Is suffering a necessary component of humanity?
Jesus went through more physical and emotional suffering during His time on earth than most people could withstand in their lifetimes without wishing for their own death. And yet, Christ did not wish for His own death. His faith remained strong, and He sought the Father’s love through it to the end.
Many people have asked why Jesus needed to suffer, to save us from sin. If God is really God, why couldn’t He just take away the sin, and we could be done with it?
But as I sit here tonight contemplating the death and resurrection of Christ, I keep asking myself; if Christ had not suffered, would His humanity have been believable? If Christ had not suffered, as countless people suffer each day throughout the world, would reconciliation to the Father have been possible for all of humanity?
We often view suffering through the eyes of evil, which most suffering is a product of. And yet, Paul gives us a different picture:
8 We are pressed on every side by troubles, but we are not crushed. We are perplexed, but not driven to despair. 9 We are hunted down, but never abandoned by God. We get knocked down, but we are not destroyed. 10 Through suffering, our bodies continue to share in the death of Jesus so that the life of Jesus may also be seen in our bodies. 2 Corinthians 4:8-10.
Paul, during his lifetime, as many of you know, was persecuted. He was not only persecuted for what he believed, but for who he was within early Christianity. It was in those times of suffering that Paul was able to give us a glimpse into God’s will for our relationships with the Lord. It was through that suffering that a theology that was divinely inspired by the Holy Spirit was shaped and formed in the mind of this man who was abused for being a follower of Christ.
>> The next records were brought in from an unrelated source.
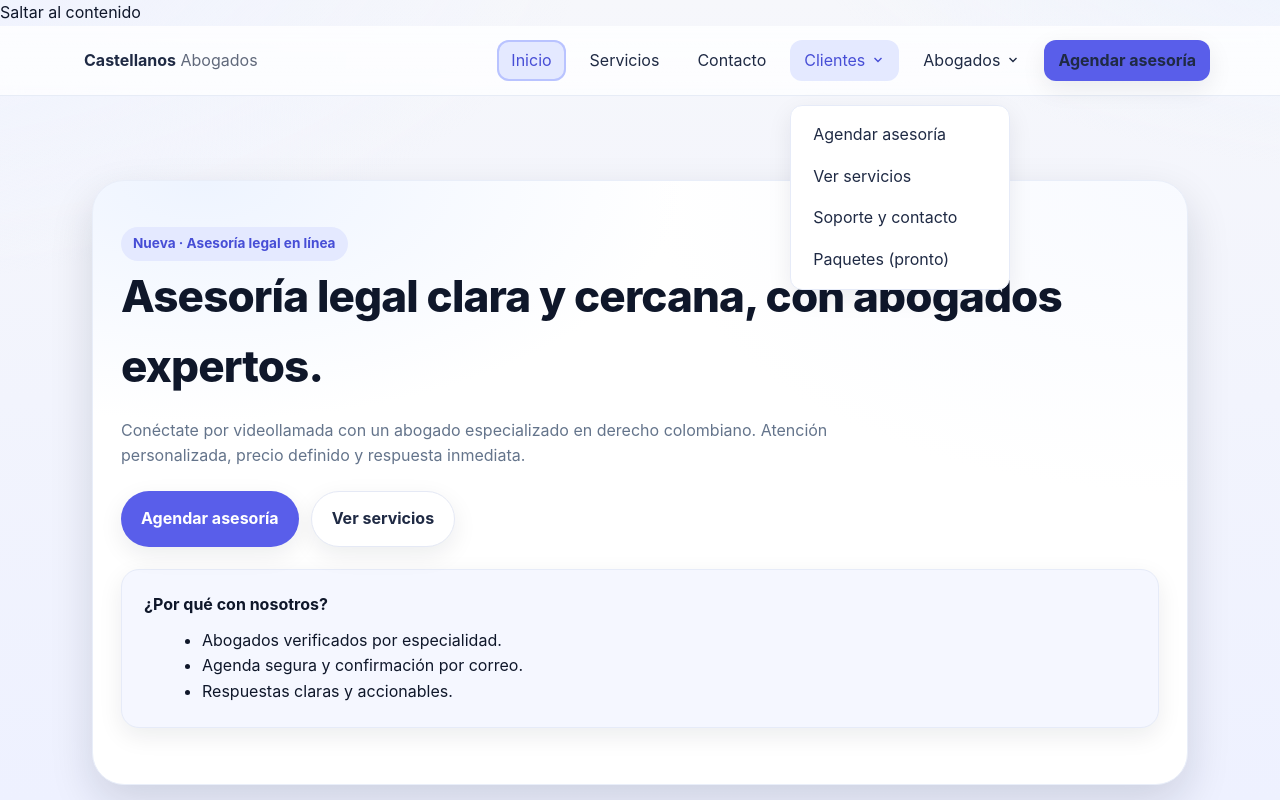
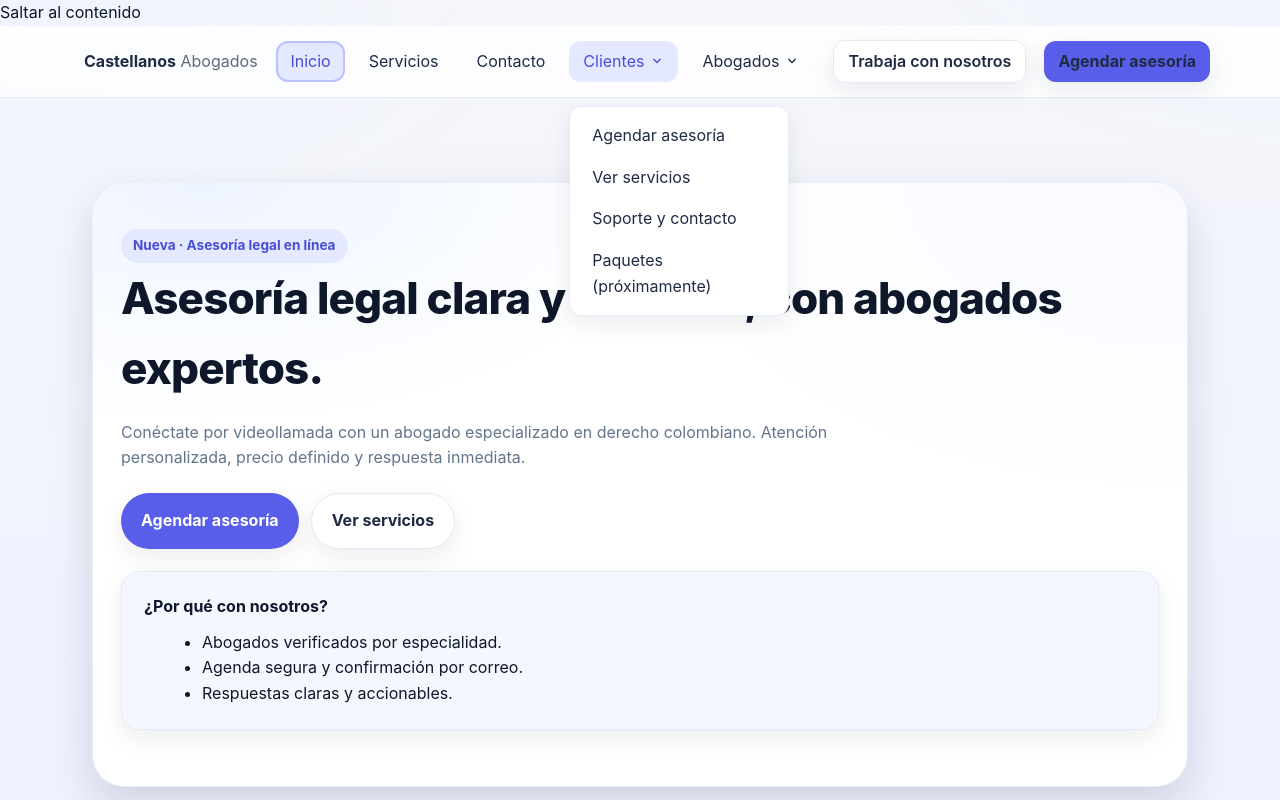
Before and after one commit to jjonnas1/castellanosabogados, a Next.js app: page / in a window 1280 px wide. Both pictures are taken after a click on the heading "Clientes". Shown: the top 800 px of the page. Built offline with nearby package versions, Linux system fonts and the light colour scheme.

Commit message:
Update SiteHeader.tsx

```diff
--- a/app/components/SiteHeader.tsx
+++ b/app/components/SiteHeader.tsx
@@ -2,11 +2,23 @@
 
 import Link from "next/link";
 import { usePathname } from "next/navigation";
+import { useEffect } from "react";
 
 export default function SiteHeader() {
   const pathname = usePathname();
   const isActive = (href: string, exact?: boolean) =>
     exact ? pathname === href : pathname.startsWith(href);
+
+  // 🔹 Cerrar dropdowns al hacer clic fuera
+  useEffect(() => {
+    const closeDropdowns = (e: MouseEvent) => {
+      document.querySelectorAll("details.dropdown[open]").forEach((d) => {
+        if (!d.contains(e.target as Node)) d.removeAttribute("open");
+      });
+    };
+    document.addEventListener("click", closeDropdowns);
+    return () => document.removeEventListener("click", closeDropdowns);
+  }, []);
 
   return (
     <header className="sitebar">
@@ -19,7 +31,7 @@ export default function SiteHeader() {
 
         {/* Menú principal */}
         <nav aria-label="Principal" className="menu">
-          {/* Enlaces generales “siempre visibles” */}
+          {/* Enlaces generales */}
           <Link
             href="/"
             className={isActive("/", true) ? "active" : undefined}
@@ -42,15 +54,24 @@ export default function SiteHeader() {
             Contacto
           </Link>
 
-          {/* Desplegable: Clientes */}
+          {/* 🔹 Desplegable Clientes */}
           <details className="dropdown" role="list">
             <summary className="dropdown-trigger">
               Clientes
               <svg width="14" height="14" viewBox="0 0 20 20" aria-hidden>
-                <path d="M5 7l5 5 5-5" fill="none" stroke="currentColor" strokeWidth="2"/>
+                <path
+                  d="M5 7l5 5 5-5"
+                  fill="none"
+                  stroke="currentColor"
+                  strokeWidth="2"
+                />
               </svg>
             </summary>
-            <ul className="dropdown-menu" role="listbox" aria-label="Opciones para clientes">
+            <ul
+              className="dropdown-menu"
+              role="listbox"
+              aria-label="Opciones para clientes"
+            >
               <li>
                 <Link href="/agenda" className="dropdown-link">
                   Agendar asesoría
@@ -66,29 +87,32 @@ export default function SiteHeader() {
                   Soporte y contacto
                 </Link>
               </li>
-              {/* Futuro: paquetes / suscripciones */}
               <li>
                 <Link href="/paquetes" className="dropdown-link">
-                  Paquetes (pronto)
+                  Paquetes (próximamente)
                 </Link>
               </li>
             </ul>
           </details>
 
-          {/* Desplegable: Abogados */}
+          {/* 🔹 Desplegable Abogados */}
           <details className="dropdown" role="list">
             <summary className="dropdown-trigger">
               Abogados
               <svg width="14" height="14" viewBox="0 0 20 20" aria-hidden>
-                <path d="M5 7l5 5 5-5" fill="none" stroke="currentColor" strokeWidth="2"/>
+                <path
+                  d="M5 7l5 5 5-5"
+                  fill="none"
+                  stroke="currentColor"
+                  strokeWidth="2"
+                />
               </svg>
             </summary>
-            <ul className="dropdown-menu" role="listbox" aria-label="Opciones para abogados">
-              <li>
-                <Link href="/trabaja" className="dropdown-link">
-                  Trabaja con nosotros
-                </Link>
-              </li>
+            <ul
+              className="dropdown-menu"
+              role="listbox"
+              aria-label="Opciones para abogados"
+            >
               <li>
                 <Link href="/registro/abogado" className="dropdown-link">
                   Registro de abogados
@@ -107,8 +131,26 @@ export default function SiteHeader() {
             </ul>
           </details>
 
-          {/* CTA principal (clientes) al final para énfasis */}
-          <Link href="/agenda" className="btn btn--primary">
+          {/* 🔹 Botón destacado: Trabaja con nosotros */}
+          <Link
+            href="/trabaja"
+            className="btn btn--ghost"
+            style={{
+              fontWeight: 600,
+              marginLeft: 10,
+              border: "1px solid #e3e8f5",
+              background: "#fff",
+            }}
+          >
+            Trabaja con nosotros
+          </Link>
+
+          {/* 🔹 CTA principal (clientes) */}
+          <Link
+            href="/agenda"
+            className="btn btn--primary"
+            style={{ marginLeft: 8 }}
+          >
             Agendar asesoría
           </Link>
         </nav>
```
It is an unpopular opinion, that suffering would encourage and bring faith to the heart of the believer, but I have realized that in my own life, this has been true. During the easy times, during the times when I think I have it all together and life is going well, I tend to lean on my own understanding. I tend to begin believing in my own confidence, my own ability, and stop leaning on who God is, what He is doing, and His will for my life. When the suffering comes along, it brings me back to the feet of the Father. It leads me back to the foot of the cross, which in turn places me back into the suffering that Jesus went through on that cross. Through His suffering, I can see that I am not alone. I am not crushed. I do not despair. Because God is with me. And I can share in the suffering of Jesus on the cross through His death, so that God can make new life in the body I live in today.
This does not mean we need to seek out suffering. It does not mean we must put ourselves in positions that cause suffering in our lives to find our way back to God. It does not mean that God ordains suffering, because through His Son’s suffering, God is giving us another way out. He is extending grace so that we can have reconciliation with Him. It does mean that God allows suffering, and although we cannot and do not ever understand it or wish it to be in our lives, it does mean that He will be with us through it. It does mean that we can seek the Lord’s face, and His Will, will be done in the earth. And that “the life of Jesus may also be seen in our bodies…”